[Material for the task]
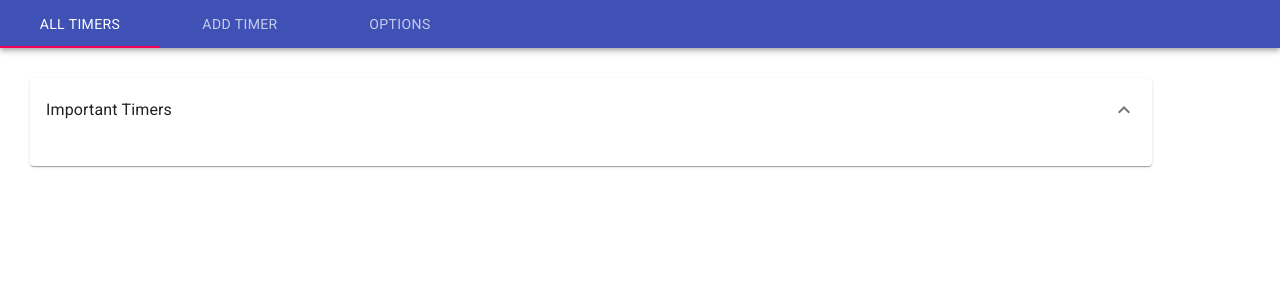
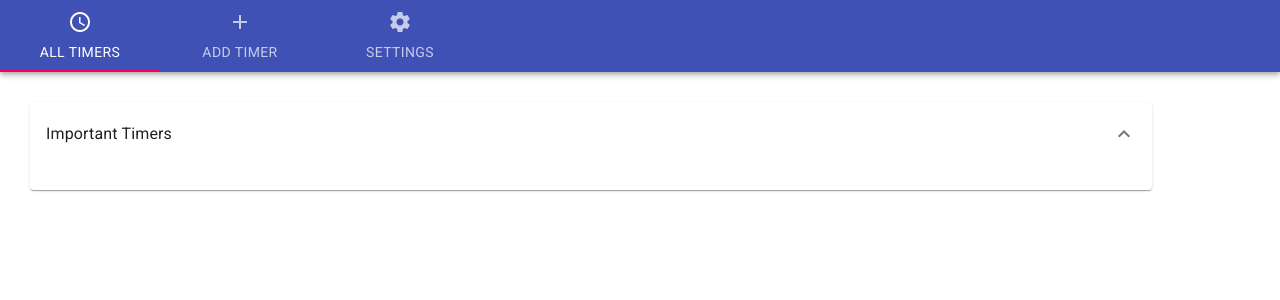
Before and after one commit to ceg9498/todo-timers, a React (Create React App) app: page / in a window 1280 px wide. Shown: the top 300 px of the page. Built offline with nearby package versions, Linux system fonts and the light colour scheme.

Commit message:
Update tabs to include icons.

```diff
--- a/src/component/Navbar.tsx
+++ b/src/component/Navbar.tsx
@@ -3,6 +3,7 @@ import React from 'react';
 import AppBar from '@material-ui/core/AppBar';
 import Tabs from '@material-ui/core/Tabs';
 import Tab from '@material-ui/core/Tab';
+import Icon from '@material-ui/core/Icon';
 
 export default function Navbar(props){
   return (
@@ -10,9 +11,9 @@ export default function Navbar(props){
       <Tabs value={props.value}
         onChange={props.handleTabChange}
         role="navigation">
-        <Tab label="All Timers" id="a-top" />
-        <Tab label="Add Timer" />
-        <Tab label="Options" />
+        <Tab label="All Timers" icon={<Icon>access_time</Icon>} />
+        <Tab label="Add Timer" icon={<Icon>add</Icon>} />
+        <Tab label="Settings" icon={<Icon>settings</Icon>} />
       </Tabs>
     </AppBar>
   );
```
[/Material for the task]
§ **What the task asks**
What is needed is an exact copy of all the entries above, minus the pictures.

§ **Answer below**
Before and after one commit to ceg9498/todo-timers, a React (Create React App) app: page / in a window 1280 px wide. Shown: the top 300 px of the page. Built offline with nearby package versions, Linux system fonts and the light colour scheme.

Commit message:
Update tabs to include icons.

```diff
--- a/src/component/Navbar.tsx
+++ b/src/component/Navbar.tsx
@@ -3,6 +3,7 @@ import React from 'react';
 import AppBar from '@material-ui/core/AppBar';
 import Tabs from '@material-ui/core/Tabs';
 import Tab from '@material-ui/core/Tab';
+import Icon from '@material-ui/core/Icon';
 
 export default function Navbar(props){
   return (
@@ -10,9 +11,9 @@ export default function Navbar(props){
       <Tabs value={props.value}
         onChange={props.handleTabChange}
         role="navigation">
-        <Tab label="All Timers" id="a-top" />
-        <Tab label="Add Timer" />
-        <Tab label="Options" />
+        <Tab label="All Timers" icon={<Icon>access_time</Icon>} />
+        <Tab label="Add Timer" icon={<Icon>add</Icon>} />
+        <Tab label="Settings" icon={<Icon>settings</Icon>} />
       </Tabs>
     </AppBar>
   );
```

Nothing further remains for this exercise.